What is required:
From the entries below, copy every line that holds the word "Apogee".
-- Supplied information follows --
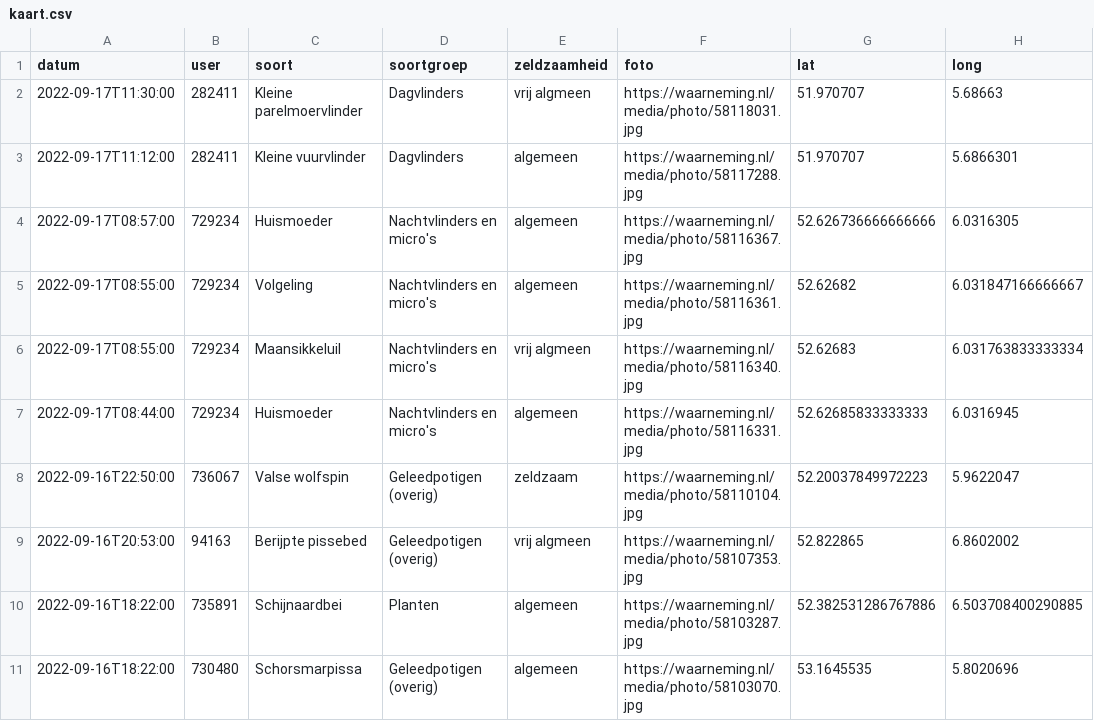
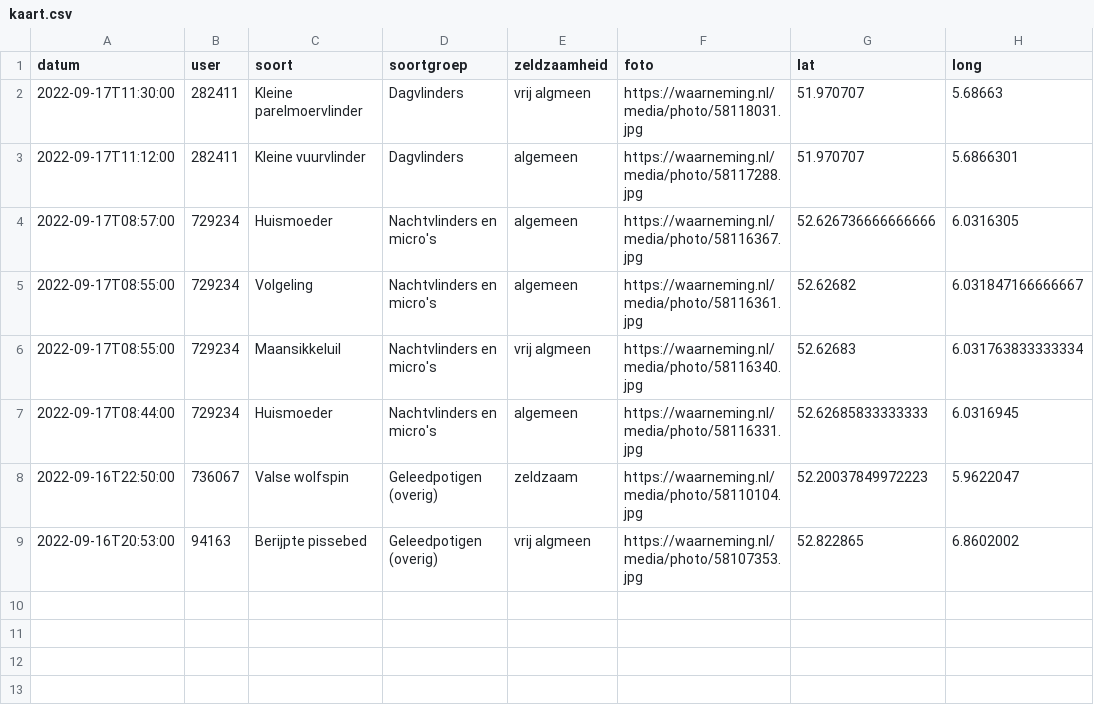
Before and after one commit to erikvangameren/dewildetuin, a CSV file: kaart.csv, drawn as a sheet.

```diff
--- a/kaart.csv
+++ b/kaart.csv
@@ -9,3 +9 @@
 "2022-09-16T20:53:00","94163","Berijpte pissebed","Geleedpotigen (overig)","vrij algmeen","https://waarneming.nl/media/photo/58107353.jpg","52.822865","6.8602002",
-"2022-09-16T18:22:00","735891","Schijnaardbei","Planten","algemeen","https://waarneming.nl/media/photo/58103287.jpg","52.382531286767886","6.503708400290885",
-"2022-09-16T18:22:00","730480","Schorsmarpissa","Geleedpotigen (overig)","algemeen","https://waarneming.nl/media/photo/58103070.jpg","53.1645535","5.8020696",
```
-- Supplied information concluded --
-- Supplied information follows --
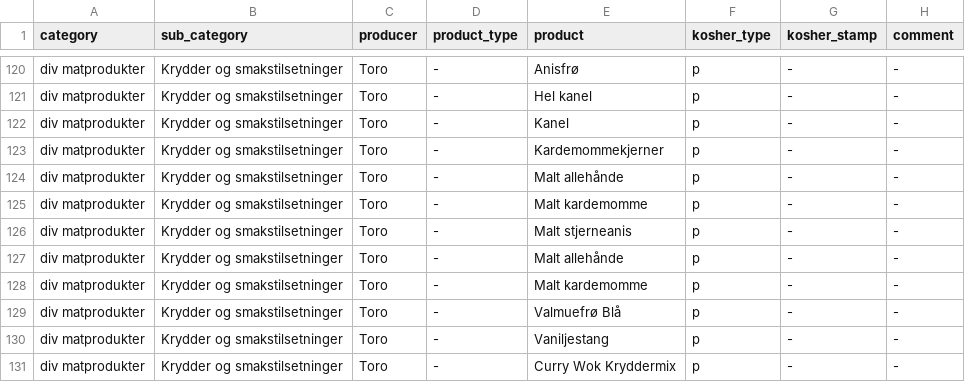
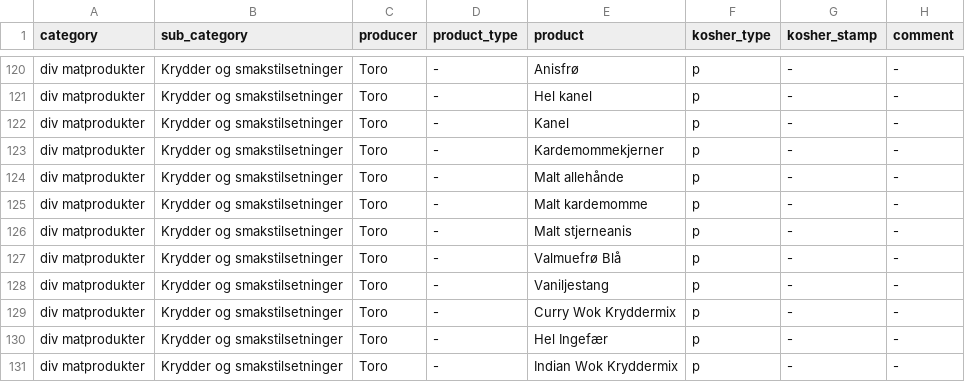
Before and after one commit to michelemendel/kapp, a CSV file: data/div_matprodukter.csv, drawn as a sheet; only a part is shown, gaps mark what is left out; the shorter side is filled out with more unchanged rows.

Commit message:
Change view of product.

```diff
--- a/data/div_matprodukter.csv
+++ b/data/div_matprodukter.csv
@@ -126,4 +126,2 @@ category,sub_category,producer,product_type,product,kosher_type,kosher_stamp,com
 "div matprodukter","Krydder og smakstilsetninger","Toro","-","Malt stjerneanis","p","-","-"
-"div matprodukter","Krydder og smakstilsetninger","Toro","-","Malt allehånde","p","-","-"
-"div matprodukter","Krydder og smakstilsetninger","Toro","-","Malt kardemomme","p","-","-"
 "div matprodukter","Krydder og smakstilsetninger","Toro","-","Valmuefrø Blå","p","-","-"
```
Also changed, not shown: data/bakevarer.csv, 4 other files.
-- Supplied information concluded --
-- Supplied information follows --
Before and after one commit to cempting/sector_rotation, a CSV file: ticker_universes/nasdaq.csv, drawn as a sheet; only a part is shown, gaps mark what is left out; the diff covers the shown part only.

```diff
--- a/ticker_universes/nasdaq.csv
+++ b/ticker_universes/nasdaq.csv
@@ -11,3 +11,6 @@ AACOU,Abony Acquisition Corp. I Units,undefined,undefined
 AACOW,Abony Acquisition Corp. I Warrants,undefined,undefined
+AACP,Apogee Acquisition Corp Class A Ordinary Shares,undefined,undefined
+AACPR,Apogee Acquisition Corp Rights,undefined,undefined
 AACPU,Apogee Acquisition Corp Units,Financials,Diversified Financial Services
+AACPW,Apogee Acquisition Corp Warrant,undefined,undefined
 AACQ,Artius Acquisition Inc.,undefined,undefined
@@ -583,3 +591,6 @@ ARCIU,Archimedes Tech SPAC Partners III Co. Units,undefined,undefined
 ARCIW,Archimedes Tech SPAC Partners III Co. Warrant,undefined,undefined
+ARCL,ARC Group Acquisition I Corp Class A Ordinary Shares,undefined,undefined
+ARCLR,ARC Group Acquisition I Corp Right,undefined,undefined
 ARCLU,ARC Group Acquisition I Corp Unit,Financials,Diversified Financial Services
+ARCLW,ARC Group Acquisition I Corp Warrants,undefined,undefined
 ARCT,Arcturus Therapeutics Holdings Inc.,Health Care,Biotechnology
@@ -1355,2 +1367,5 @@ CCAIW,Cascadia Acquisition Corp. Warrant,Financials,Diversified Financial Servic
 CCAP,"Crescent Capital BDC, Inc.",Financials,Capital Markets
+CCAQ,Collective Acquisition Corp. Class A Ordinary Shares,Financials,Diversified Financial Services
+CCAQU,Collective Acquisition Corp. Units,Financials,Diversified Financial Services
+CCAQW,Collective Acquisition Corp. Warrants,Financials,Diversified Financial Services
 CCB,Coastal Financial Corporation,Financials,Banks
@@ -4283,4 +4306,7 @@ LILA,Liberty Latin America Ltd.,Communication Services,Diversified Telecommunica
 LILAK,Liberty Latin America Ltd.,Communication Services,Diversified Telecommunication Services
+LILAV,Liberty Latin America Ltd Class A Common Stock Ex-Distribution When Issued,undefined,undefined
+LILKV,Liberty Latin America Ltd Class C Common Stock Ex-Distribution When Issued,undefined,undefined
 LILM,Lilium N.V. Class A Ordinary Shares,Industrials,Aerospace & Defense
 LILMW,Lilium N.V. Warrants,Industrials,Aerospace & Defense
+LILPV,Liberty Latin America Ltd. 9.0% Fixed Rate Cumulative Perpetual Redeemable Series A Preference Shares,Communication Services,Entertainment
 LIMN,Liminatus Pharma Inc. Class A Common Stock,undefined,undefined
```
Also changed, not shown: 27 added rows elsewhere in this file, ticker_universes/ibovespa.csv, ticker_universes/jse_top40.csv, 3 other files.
-- Supplied information concluded --
Expected answer:
+AACP,Apogee Acquisition Corp Class A Ordinary Shares,undefined,undefined
+AACPR,Apogee Acquisition Corp Rights,undefined,undefined
 AACPU,Apogee Acquisition Corp Units,Financials,Diversified Financial Services
+AACPW,Apogee Acquisition Corp Warrant,undefined,undefined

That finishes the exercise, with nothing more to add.